● **Data entries**:
=== Section Start ===

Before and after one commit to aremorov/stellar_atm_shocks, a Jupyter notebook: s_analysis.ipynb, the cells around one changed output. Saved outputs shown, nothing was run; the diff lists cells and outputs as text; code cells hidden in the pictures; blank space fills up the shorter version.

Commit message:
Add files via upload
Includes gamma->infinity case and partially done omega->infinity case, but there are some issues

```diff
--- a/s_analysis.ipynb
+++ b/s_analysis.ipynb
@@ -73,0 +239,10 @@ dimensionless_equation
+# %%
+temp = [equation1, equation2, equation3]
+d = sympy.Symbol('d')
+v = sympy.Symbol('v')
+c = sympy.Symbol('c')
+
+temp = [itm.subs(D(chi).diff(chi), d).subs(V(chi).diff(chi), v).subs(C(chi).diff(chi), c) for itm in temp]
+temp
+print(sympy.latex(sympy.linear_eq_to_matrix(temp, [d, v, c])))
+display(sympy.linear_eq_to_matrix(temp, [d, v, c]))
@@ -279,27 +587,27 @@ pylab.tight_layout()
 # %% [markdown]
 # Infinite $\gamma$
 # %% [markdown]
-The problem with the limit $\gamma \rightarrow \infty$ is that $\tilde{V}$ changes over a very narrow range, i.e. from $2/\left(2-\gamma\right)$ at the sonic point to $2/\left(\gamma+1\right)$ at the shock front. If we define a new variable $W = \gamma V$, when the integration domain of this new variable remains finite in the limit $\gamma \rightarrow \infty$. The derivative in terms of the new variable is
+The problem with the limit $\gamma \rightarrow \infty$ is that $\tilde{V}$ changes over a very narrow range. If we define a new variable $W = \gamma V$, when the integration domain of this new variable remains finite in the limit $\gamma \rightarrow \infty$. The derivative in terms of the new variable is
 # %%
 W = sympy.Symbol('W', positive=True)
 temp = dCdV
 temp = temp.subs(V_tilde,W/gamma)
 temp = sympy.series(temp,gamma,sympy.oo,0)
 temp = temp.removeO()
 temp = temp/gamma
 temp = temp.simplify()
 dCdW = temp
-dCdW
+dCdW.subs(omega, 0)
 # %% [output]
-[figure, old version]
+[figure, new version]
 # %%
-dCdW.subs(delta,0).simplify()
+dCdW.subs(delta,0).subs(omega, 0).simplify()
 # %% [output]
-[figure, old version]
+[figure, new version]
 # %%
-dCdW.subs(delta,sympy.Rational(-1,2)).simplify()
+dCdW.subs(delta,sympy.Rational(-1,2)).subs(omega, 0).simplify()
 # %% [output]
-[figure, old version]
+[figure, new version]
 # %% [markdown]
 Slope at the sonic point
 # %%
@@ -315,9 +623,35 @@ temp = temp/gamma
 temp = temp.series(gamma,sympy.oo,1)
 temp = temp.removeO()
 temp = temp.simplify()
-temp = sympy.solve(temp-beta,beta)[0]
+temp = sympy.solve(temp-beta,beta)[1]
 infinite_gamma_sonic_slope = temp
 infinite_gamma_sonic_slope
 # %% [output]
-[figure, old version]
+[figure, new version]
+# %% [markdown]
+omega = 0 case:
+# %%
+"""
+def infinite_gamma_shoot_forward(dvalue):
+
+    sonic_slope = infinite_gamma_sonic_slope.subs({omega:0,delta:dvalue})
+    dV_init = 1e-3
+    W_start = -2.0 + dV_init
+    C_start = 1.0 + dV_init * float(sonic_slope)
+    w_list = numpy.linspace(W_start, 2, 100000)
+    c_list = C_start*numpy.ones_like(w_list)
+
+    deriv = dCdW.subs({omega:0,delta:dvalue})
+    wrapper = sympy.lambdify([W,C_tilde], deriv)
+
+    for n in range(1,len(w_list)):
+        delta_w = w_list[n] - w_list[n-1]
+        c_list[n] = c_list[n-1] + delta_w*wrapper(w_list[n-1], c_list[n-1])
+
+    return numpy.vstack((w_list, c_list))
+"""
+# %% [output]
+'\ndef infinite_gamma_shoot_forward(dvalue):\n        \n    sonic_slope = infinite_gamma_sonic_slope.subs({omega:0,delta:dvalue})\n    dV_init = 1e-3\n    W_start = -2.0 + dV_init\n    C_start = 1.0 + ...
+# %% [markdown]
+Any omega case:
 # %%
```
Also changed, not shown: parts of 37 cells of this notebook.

=== Section End ===

● **WHAT YOU HAVE TO DO**: Each record must be repeated exactly as it is.

● **TASK ANSWER**:
Before and after one commit to aremorov/stellar_atm_shocks, a Jupyter notebook: s_analysis.ipynb, the cells around one changed output. Saved outputs shown, nothing was run; the diff lists cells and outputs as text; code cells hidden in the pictures; blank space fills up the shorter version.

Commit message:
Add files via upload
Includes gamma->infinity case and partially done omega->infinity case, but there are some issues

```diff
--- a/s_analysis.ipynb
+++ b/s_analysis.ipynb
@@ -73,0 +239,10 @@ dimensionless_equation
+# %%
+temp = [equation1, equation2, equation3]
+d = sympy.Symbol('d')
+v = sympy.Symbol('v')
+c = sympy.Symbol('c')
+
+temp = [itm.subs(D(chi).diff(chi), d).subs(V(chi).diff(chi), v).subs(C(chi).diff(chi), c) for itm in temp]
+temp
+print(sympy.latex(sympy.linear_eq_to_matrix(temp, [d, v, c])))
+display(sympy.linear_eq_to_matrix(temp, [d, v, c]))
@@ -279,27 +587,27 @@ pylab.tight_layout()
 # %% [markdown]
 # Infinite $\gamma$
 # %% [markdown]
-The problem with the limit $\gamma \rightarrow \infty$ is that $\tilde{V}$ changes over a very narrow range, i.e. from $2/\left(2-\gamma\right)$ at the sonic point to $2/\left(\gamma+1\right)$ at the shock front. If we define a new variable $W = \gamma V$, when the integration domain of this new variable remains finite in the limit $\gamma \rightarrow \infty$. The derivative in terms of the new variable is
+The problem with the limit $\gamma \rightarrow \infty$ is that $\tilde{V}$ changes over a very narrow range. If we define a new variable $W = \gamma V$, when the integration domain of this new variable remains finite in the limit $\gamma \rightarrow \infty$. The derivative in terms of the new variable is
 # %%
 W = sympy.Symbol('W', positive=True)
 temp = dCdV
 temp = temp.subs(V_tilde,W/gamma)
 temp = sympy.series(temp,gamma,sympy.oo,0)
 temp = temp.removeO()
 temp = temp/gamma
 temp = temp.simplify()
 dCdW = temp
-dCdW
+dCdW.subs(omega, 0)
 # %% [output]
-[figure, old version]
+[figure, new version]
 # %%
-dCdW.subs(delta,0).simplify()
+dCdW.subs(delta,0).subs(omega, 0).simplify()
 # %% [output]
-[figure, old version]
+[figure, new version]
 # %%
-dCdW.subs(delta,sympy.Rational(-1,2)).simplify()
+dCdW.subs(delta,sympy.Rational(-1,2)).subs(omega, 0).simplify()
 # %% [output]
-[figure, old version]
+[figure, new version]
 # %% [markdown]
 Slope at the sonic point
 # %%
@@ -315,9 +623,35 @@ temp = temp/gamma
 temp = temp.series(gamma,sympy.oo,1)
 temp = temp.removeO()
 temp = temp.simplify()
-temp = sympy.solve(temp-beta,beta)[0]
+temp = sympy.solve(temp-beta,beta)[1]
 infinite_gamma_sonic_slope = temp
 infinite_gamma_sonic_slope
 # %% [output]
-[figure, old version]
+[figure, new version]
+# %% [markdown]
+omega = 0 case:
+# %%
+"""
+def infinite_gamma_shoot_forward(dvalue):
+
+    sonic_slope = infinite_gamma_sonic_slope.subs({omega:0,delta:dvalue})
+    dV_init = 1e-3
+    W_start = -2.0 + dV_init
+    C_start = 1.0 + dV_init * float(sonic_slope)
+    w_list = numpy.linspace(W_start, 2, 100000)
+    c_list = C_start*numpy.ones_like(w_list)
+
+    deriv = dCdW.subs({omega:0,delta:dvalue})
+    wrapper = sympy.lambdify([W,C_tilde], deriv)
+
+    for n in range(1,len(w_list)):
+        delta_w = w_list[n] - w_list[n-1]
+        c_list[n] = c_list[n-1] + delta_w*wrapper(w_list[n-1], c_list[n-1])
+
+    return numpy.vstack((w_list, c_list))
+"""
+# %% [output]
+'\ndef infinite_gamma_shoot_forward(dvalue):\n        \n    sonic_slope = infinite_gamma_sonic_slope.subs({omega:0,delta:dvalue})\n    dV_init = 1e-3\n    W_start = -2.0 + dV_init\n    C_start = 1.0 + ...
+# %% [markdown]
+Any omega case:
 # %%
```
Also changed, not shown: parts of 37 cells of this notebook.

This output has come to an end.